1) The bog myrtle.
Leland commented on its frequency in the Isle of Axholme and it was formerly common also in the Thorne and Hatfield Levels: 1529 for risshis, birk, and gales strewed in the chappell, York
1687 required candles, which being refused then they immediately lighted gale, carrying it in their hands, up and down the house and under the beds, Hatfield.
2) A narrow lane, particularly common in York in the centuries immediately after the Conquest, especially as a street-name suffix.
1353 ‘the lane called Noutegale’, York
1387 ‘the highway called Dousgayle on the south’, Acaster Malbis
1529 ij tenementes lyeng in Jubergate and Feisgaill, York

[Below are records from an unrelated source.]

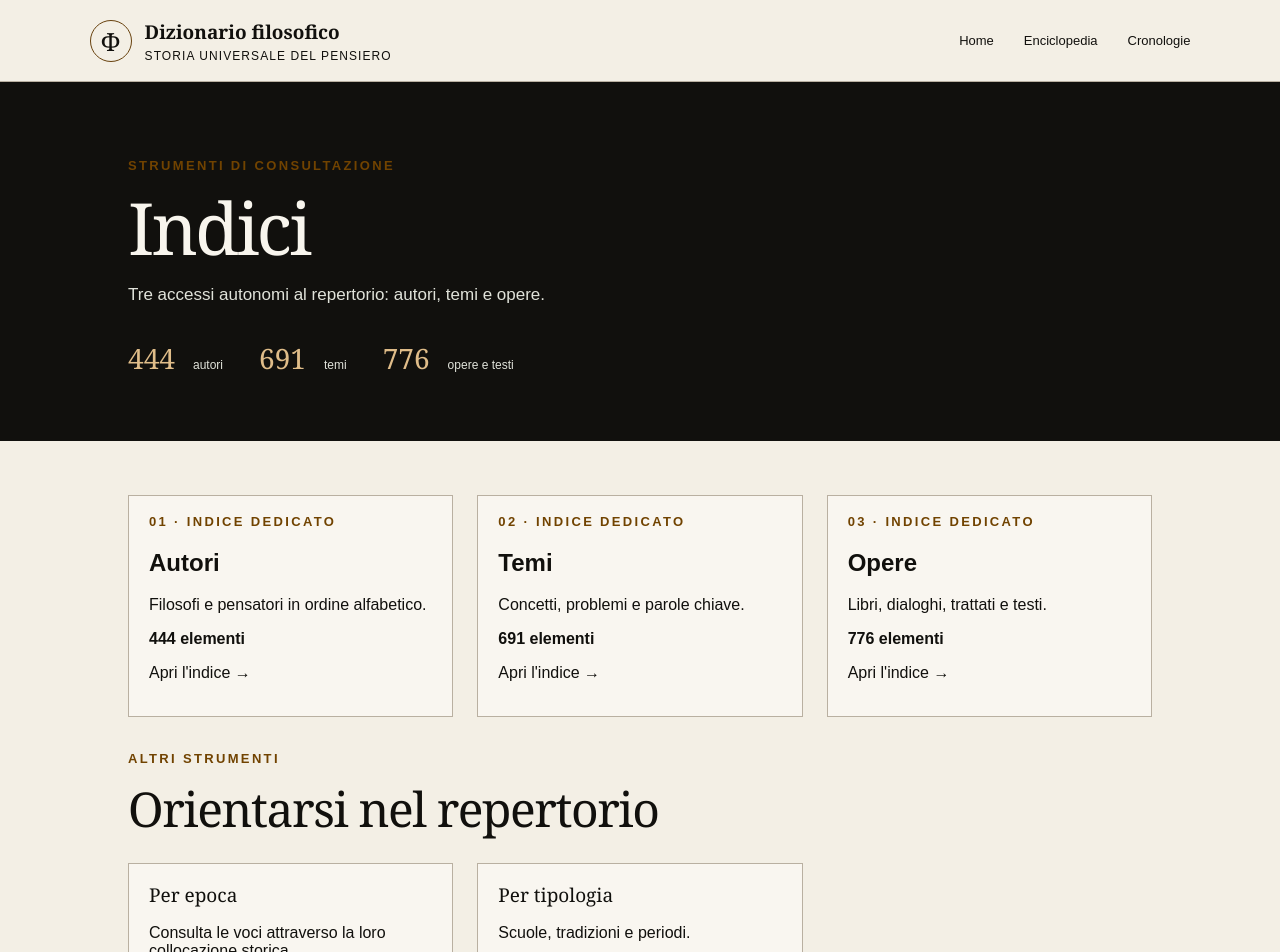
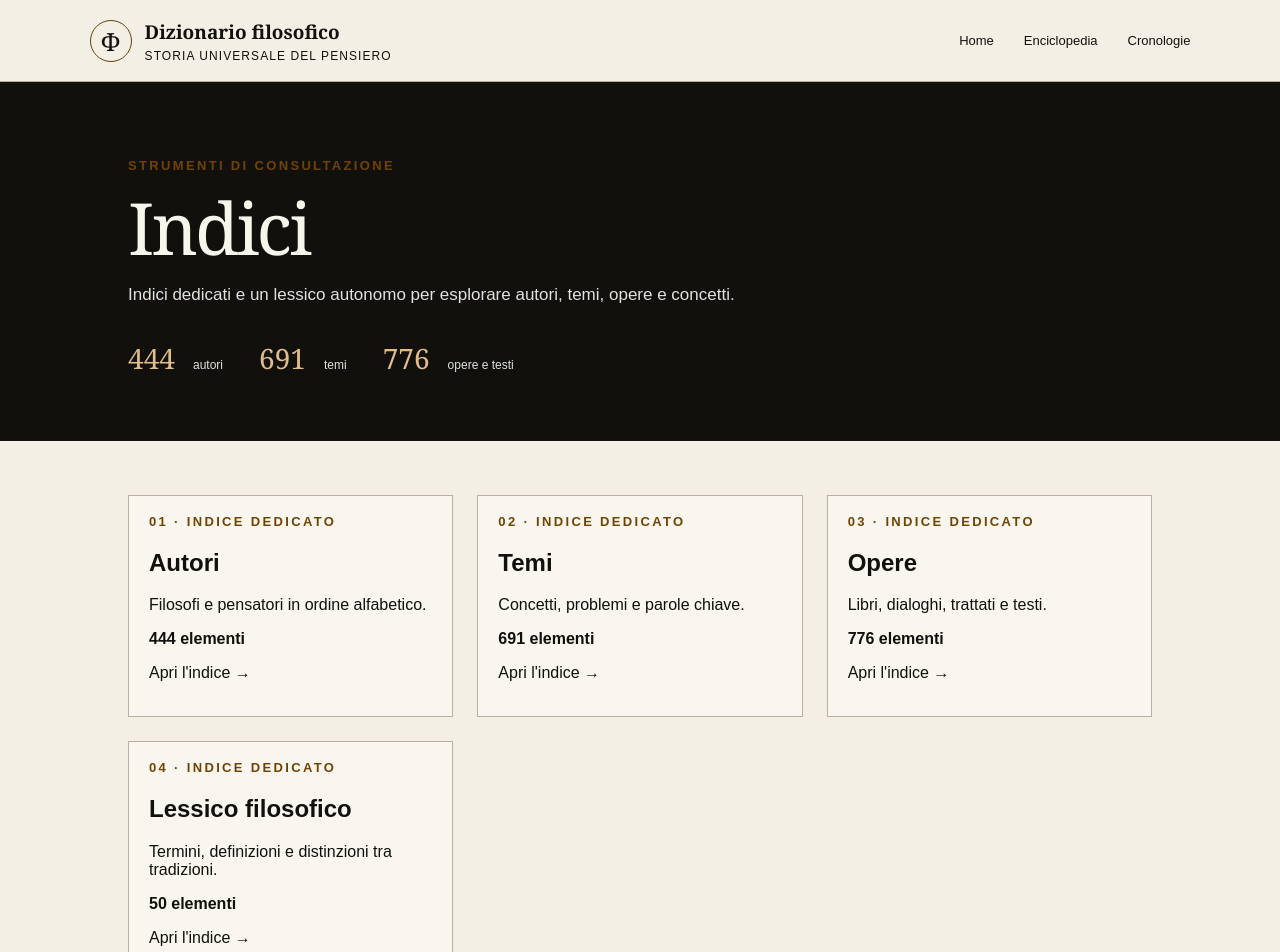
Before and after one commit to Marco19666/dizionariofilosofico, a Next.js app: page /indici in a window 1280 px wide. Shown: the top 952 px of the page. Built offline with nearby package versions, Linux system fonts and the light colour scheme.

Commit message:
Aggiungi il lessico filosofico agli strumenti di consultazione

```diff
--- a/app/indici/page.tsx
+++ b/app/indici/page.tsx
@@ -7,11 +7,12 @@ const sections = [
   { href: "/indici/autori", title: "Autori", description: "Filosofi e pensatori in ordine alfabetico.", count: authors.length },
   { href: "/indici/temi", title: "Temi", description: "Concetti, problemi e parole chiave.", count: themes.length },
   { href: "/indici/opere", title: "Opere", description: "Libri, dialoghi, trattati e testi.", count: works.length },
+  { href: "/lessico", title: "Lessico filosofico", description: "Termini, definizioni e distinzioni tra tradizioni.", count: 50 },
 ];
 export default function IndexesPage() {
   return <main className="indexes-page">
     <header className="site-header"><Link className="brand" href="/"><span className="brand-mark">Φ</span><span><strong>Dizionario filosofico</strong><small>Storia universale del pensiero</small></span></Link><nav><Link href="/">Home</Link><Link href="/enciclopedia">Enciclopedia</Link><Link href="/cronologie">Cronologie</Link></nav></header>
-    <section className="indexes-hero"><p className="eyebrow">Strumenti di consultazione</p><h1>Indici</h1><p>Tre accessi autonomi al repertorio: autori, temi e opere.</p><div className="indexes-stat"><strong>{authors.length}</strong><span>autori</span><strong>{themes.length}</strong><span>temi</span><strong>{works.length}</strong><span>opere e testi</span></div></section>
+    <section className="indexes-hero"><p className="eyebrow">Strumenti di consultazione</p><h1>Indici</h1><p>Indici dedicati e un lessico autonomo per esplorare autori, temi, opere e concetti.</p><div className="indexes-stat"><strong>{authors.length}</strong><span>autori</span><strong>{themes.length}</strong><span>temi</span><strong>{works.length}</strong><span>opere e testi</span></div></section>
     <div className="section-wrap indexes-content"><div className="index-columns">{sections.map((section, i) => <Link className="index-group" href={section.href} key={section.href}><p className="eyebrow">0{i + 1} · Indice dedicato</p><h2>{section.title}</h2><p>{section.description}</p><strong>{section.count} elementi</strong><p>Apri l'indice →</p></Link>)}</div>
       <section className="index-section"><div className="section-heading"><div><p className="eyebrow">Altri strumenti</p><h2>Orientarsi nel repertorio</h2></div></div><div className="index-columns"><div className="index-group"><h3>Per epoca</h3><p>Consulta le voci attraverso la loro collocazione storica.</p><Link href="/cronologie">Cronologie parallele →</Link></div><div className="index-group"><h3>Per tipologia</h3><p>Scuole, tradizioni e periodi.</p><Link href="/enciclopedia">Esplora l'enciclopedia →</Link></div></div></section>
       <p className="editorial-note">Gli indici sono generati direttamente dai dati delle schede e si aggiornano insieme al repertorio.</p></div>
```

1661 ‘abuts upon the gaile lane’, Acomb. It was replaced by 'gate' and 'lane' as it fell out of use and had virtually disappeared in the city by 1600: 1585 Feesgale als Feesgate, York. It is difficult to judge how long it survived as a vobaculary item but some of the names appear to have been coined well after the Conquest: James de Ispania became Master of St Leonard’s Hospital in 1288 and may have given his name to ‘a lane called Ispyngayll’, recorded in 1327.